Sam Gendel plays like a man trying to erase his instrument. The Californian saxophonist – perhaps best-known for his thoughtful collaborations with Moses Sumney and bassist Sam Wilkes – has long been honing slippery improvisations, pitch-bending his harmonies and sliding over rhythms. His latest LP, Satin Doll, is his most fully formed yet and pushes this experimentation to its furthest extreme, his sax sounding like melting wax on his 13 cover versions of jazz standards.
The reinterpretation of the standard has long been a key part of jazz’s thirst for reinvention, yet Satin Doll will likely make many purists squirm. Processed and synthesised, Gendel’s sax veers between a vocoder voice and electronic strings: tender like a metallic lullaby on Lester Young’s Stardust, polyglottal and choral on Afro Blue.

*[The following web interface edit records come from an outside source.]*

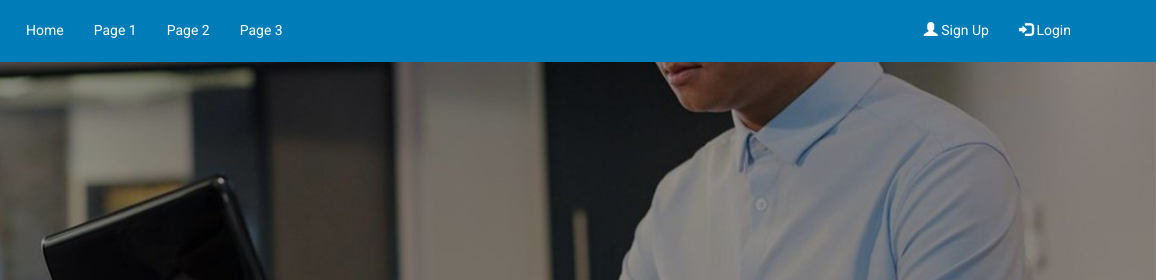
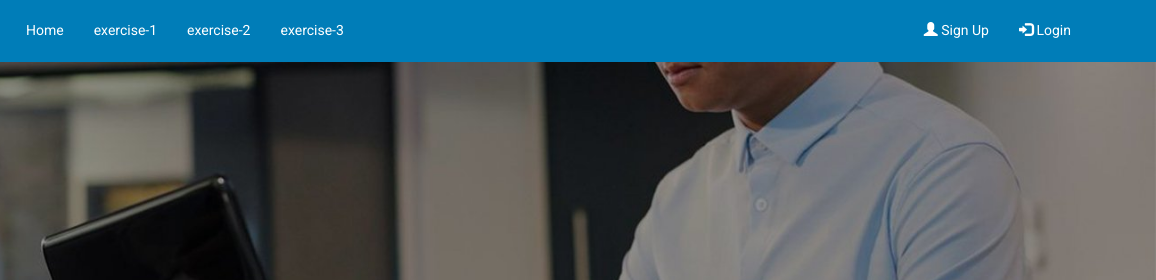
Before and after one commit to udayasree8386/dell-test-round1, a plain HTML site: page index.html in a window 1280 px wide. Shown: the top 280 px of the page, 124-1280 px from the left. Drawn offline with nearby package versions, Linux system fonts and the light colour scheme.

Commit message:
Update index.html

```diff
--- a/index.html
+++ b/index.html
@@ -23,9 +23,9 @@
 		<div class="collapse navbar-collapse" id="myNavbar">
 		  <ul class="nav navbar-nav">
 			<li><a href="#">Home</a></li>
-			<li><a href="#">Page 1</a></li>
-			<li><a href="#">Page 2</a></li>
-			<li><a href="#">Page 3</a></li>
+			<li><a href="index.html">exercise-1</a></li>
+			<li><a href="exercise2.html">exercise-2</a></li>
+			<li><a href="exercise3.html">exercise-3</a></li>
 		  </ul>
 		  <ul class="nav navbar-nav navbar-right">
 			<li><a href="#"><span class="glyphicon glyphicon-user"></span> Sign Up</a></li>
```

Read the review in the Guardian.
[This piece was published on 13/03/20]